A few years ago I wrote about graduates. In the ensuing years I thought that was all I ever wanted to say about that topic, that edge of time, that walking off process, that bravery. Until now. Because as wonderful as the notion of moving on is, it is also terrifying. Often impossible. Sometimes only accomplished by crawling. And stopping. And being nudged until you crawl forward again. As we applaud those who boldly walk and do so with ease, there are many who can not. Theirs is a walk of anxiety and missteps. Of not showing up. Of hanging back. Of not joining in. Of fearing what lies ahead far more than driving on. Their achievements seem to pale in those celebratory moments. What of them? I wondered as I sat in the packed gymnasium filled with graduates and their families.
There is an old adage, “write what you know,” that has been sounding away in my mind. Not that I ever try to write what I don’t know, but sorting out what story is the story to tell, the story that rolls around in my mind, and has, for years, isn’t always a direct line.

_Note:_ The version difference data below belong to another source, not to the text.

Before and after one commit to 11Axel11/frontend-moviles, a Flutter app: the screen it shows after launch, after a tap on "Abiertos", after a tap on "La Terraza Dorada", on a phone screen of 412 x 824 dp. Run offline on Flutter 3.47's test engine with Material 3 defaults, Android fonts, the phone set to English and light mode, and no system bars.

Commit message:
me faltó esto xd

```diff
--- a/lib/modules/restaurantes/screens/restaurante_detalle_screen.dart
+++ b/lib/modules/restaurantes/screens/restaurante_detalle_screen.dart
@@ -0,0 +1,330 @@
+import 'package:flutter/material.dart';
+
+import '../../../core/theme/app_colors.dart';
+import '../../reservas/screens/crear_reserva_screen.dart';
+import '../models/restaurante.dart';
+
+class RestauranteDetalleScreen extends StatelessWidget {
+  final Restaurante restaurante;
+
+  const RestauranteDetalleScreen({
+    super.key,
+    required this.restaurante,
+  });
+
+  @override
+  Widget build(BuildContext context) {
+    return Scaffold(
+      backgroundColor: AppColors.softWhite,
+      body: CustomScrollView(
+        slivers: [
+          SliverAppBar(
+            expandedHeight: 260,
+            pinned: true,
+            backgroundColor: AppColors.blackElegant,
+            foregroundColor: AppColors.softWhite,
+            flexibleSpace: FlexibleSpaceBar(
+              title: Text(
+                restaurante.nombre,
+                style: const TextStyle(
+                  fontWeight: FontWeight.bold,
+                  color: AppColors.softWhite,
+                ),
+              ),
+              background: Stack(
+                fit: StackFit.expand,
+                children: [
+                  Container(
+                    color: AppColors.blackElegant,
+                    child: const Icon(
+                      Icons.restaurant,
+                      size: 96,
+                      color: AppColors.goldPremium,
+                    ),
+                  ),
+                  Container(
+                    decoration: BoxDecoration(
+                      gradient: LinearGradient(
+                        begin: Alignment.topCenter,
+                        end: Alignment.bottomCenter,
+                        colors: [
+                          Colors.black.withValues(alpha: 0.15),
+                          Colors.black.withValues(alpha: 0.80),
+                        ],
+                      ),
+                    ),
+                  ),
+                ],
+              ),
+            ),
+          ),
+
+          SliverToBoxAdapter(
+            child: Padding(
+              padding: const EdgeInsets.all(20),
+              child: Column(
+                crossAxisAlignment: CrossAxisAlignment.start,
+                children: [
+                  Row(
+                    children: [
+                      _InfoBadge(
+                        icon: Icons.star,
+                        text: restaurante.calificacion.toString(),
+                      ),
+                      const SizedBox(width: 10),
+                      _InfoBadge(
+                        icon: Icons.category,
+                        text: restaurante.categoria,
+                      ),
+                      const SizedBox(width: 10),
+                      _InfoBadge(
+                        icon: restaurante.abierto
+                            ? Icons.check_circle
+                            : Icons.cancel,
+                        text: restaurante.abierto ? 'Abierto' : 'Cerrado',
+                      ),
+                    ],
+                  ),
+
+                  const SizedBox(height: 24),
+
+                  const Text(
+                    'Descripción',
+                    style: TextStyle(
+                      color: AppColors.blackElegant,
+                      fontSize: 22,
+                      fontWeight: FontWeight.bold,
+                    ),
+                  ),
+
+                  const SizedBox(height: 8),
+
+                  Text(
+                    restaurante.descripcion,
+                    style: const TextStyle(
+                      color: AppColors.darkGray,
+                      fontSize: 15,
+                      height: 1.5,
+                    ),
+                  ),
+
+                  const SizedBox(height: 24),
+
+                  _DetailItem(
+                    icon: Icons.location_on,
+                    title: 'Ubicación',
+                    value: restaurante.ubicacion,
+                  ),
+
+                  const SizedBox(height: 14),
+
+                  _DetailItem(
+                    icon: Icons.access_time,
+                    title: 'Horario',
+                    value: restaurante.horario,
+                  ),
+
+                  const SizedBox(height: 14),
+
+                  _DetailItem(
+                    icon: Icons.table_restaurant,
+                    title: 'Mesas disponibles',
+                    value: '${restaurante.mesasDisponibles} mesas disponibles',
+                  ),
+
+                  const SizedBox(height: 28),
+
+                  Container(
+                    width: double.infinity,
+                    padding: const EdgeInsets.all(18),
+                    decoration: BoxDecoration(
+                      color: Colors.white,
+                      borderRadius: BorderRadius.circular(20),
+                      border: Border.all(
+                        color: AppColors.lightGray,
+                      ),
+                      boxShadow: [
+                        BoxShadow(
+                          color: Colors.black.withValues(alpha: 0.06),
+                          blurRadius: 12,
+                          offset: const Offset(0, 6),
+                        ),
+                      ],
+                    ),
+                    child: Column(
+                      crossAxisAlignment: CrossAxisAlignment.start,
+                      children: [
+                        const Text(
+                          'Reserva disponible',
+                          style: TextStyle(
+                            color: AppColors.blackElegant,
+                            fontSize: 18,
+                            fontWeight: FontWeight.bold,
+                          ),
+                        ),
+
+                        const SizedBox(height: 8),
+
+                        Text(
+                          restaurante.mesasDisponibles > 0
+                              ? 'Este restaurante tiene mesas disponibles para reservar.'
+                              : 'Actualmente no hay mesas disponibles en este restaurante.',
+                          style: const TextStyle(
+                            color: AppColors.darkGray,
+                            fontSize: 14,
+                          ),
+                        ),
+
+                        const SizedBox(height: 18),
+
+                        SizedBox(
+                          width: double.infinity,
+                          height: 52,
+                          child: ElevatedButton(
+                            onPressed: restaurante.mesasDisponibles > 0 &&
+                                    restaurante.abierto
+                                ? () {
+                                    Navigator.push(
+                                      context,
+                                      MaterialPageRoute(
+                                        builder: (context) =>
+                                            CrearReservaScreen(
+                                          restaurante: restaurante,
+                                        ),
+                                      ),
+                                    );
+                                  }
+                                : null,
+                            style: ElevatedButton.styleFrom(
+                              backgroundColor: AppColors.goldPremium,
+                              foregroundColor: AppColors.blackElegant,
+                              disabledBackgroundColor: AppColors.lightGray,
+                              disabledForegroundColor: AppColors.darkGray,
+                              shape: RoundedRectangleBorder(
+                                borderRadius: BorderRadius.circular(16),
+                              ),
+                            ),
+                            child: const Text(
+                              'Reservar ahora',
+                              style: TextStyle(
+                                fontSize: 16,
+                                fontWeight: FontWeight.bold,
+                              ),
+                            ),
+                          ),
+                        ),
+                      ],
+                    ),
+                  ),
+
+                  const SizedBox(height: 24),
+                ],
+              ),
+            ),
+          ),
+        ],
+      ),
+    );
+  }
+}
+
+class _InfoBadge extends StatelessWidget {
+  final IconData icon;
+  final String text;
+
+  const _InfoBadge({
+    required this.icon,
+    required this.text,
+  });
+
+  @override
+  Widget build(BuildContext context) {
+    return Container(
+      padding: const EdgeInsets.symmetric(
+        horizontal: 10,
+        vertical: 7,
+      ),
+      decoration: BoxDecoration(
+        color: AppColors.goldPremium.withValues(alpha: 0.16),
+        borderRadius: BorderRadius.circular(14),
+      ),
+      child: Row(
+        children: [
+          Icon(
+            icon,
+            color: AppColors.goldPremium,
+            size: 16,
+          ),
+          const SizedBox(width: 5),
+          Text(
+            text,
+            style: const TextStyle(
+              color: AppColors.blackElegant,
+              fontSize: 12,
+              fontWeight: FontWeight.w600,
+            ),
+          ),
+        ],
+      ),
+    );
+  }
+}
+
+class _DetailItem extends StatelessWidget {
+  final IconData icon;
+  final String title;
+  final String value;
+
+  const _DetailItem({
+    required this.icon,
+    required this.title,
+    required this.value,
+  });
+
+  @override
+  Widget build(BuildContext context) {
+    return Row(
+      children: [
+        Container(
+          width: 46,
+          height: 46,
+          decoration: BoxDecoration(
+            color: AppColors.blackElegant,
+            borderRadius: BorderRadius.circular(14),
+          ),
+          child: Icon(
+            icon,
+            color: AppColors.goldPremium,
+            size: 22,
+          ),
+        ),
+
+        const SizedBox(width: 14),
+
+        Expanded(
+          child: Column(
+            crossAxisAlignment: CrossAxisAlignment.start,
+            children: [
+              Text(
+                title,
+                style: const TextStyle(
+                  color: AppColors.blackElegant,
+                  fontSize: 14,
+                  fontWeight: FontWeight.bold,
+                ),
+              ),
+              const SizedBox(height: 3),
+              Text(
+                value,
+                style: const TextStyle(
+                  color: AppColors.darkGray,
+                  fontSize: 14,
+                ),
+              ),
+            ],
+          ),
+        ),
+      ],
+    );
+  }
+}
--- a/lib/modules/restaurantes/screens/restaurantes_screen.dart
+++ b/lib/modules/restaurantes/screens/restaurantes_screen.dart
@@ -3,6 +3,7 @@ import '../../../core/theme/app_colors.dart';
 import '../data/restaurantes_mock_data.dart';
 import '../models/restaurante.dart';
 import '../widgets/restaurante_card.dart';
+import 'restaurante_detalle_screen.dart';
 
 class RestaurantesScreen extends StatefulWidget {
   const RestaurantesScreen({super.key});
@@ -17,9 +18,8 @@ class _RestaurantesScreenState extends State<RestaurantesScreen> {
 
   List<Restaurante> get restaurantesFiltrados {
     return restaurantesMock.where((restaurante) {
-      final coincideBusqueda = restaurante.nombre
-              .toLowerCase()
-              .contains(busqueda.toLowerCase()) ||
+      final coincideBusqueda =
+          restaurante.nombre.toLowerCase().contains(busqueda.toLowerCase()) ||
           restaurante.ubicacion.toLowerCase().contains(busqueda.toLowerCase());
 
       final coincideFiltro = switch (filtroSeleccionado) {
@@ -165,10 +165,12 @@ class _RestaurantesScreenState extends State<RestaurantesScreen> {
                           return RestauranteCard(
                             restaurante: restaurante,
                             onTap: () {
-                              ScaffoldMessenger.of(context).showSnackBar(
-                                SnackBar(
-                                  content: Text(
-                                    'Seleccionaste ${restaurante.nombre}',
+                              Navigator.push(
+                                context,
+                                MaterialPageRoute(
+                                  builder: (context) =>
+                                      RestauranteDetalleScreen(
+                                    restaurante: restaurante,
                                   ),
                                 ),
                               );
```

To coax it into being I thought to set up a new writing area in my bedroom, away from the kitchen and living room, which although might be perfect blogging spots, tend to distract when one needs more concentrated concentration. To aid the process we carried in a table from my grandmother’s summer home stored in the garage attic. This, I reassured my timid self, is a starting point. And with that I started writing.
Two weeks before my high school seniors graduated, I asked my AP English Literature students to write their own Valedictorian Speech. Much like past years, the actual Valedictorian and Salutatorian were in the class, but for their benefit, as well as a way for all the rest to express their ideas, they all wrote and then recited speeches. I was so moved listening that I am compelled to share snippets from a few of them with you. Their words are about hope, and after all, that’s what we need: day and night, simply hope. Continue reading
Full disclosure: I don’t like to cook. Not saying I can’t, but I don’t do so with the joy necessary to be a good cook, a real cook. But I do like to eat. A lot. And, lucky for me, I have a spouse who is happy in the kitchen. Who pours over cooking periodicals, chats up recipes, scans blogs for ideas, and with great innovation prepares meals that make everyone at our table happy.
Inevitably, after our workday, our conversation goes something like this: Are you hungry? Or the other, how hungry are you? Either would elicit a yes or a very, and therefore my response would be followed up by, what are you in the mood for? Yes, seriously, the sky is the limit from my own personal spouse-chef. Vegetarian? Simple. Vegan? Varied and delicious. Italian, Asian or any combination of healthy and delicious cuisine? Of course. She opens a few well-worn cookbooks, looks over her notes, checks the fridge and cupboard, and begins with what we have on hand. And this is another point because what a cook has on hand must be plenty in order to produce such meals. Cans of coconut milk and coconut oil. Fresh fennel and basil. Sushi vinegar. Curry. And of course the right knife. Pan. Cutting board. Nothing flashy but precious objects kept in their place.
I offer to help, and there are times when I am allowed a grater and cheese, or asked to scrub up a few potatoes, maybe to gather cherry tomatoes still on the vine. Sous-chef maybe not, but dishwasher extraordinaire, yes!
The following post is from her blog: The Savvy Skillet. Here is one of our favorite dishes, a wonderful tofu. I hope you enjoy the recipe!
A selfie is a self-portrait photograph, typically taken with a hand-held digital camera or camera phone. Selfies are often shared on social networking services such as Instagram, Snapchat, and Tumblr. They are often casual, and are typically taken either with a camera held at arm’s length or in a mirror (Selfie). Monday mornings or Saturday nights, on every continent, 24/7, people are looking into their own lens and capturing just what they want. Sober or drunk, celebratory or melancholy, across religious or societal divides, beyond age or racial groups it matters not, the #selfie is taken through the appropriate filter and posted on a splattering of social media sites. It’s estimated that over 17 million selfies are posted every week: 35 million on Instagram alone. Are selfies evidence of a new wave of narcissistic behavior? Proof we have become a ME ME ME world?
Dare I remind you of the photo booth? How many of us spent our well-guarded allowance inside those finicky and fun booths, capturing a series of our own funny faces? I, and this will not come as a surprise to any Nine Cent Girl fans, am thrilled with the #selfie phenomenon, to a point, and am ready to tell you why.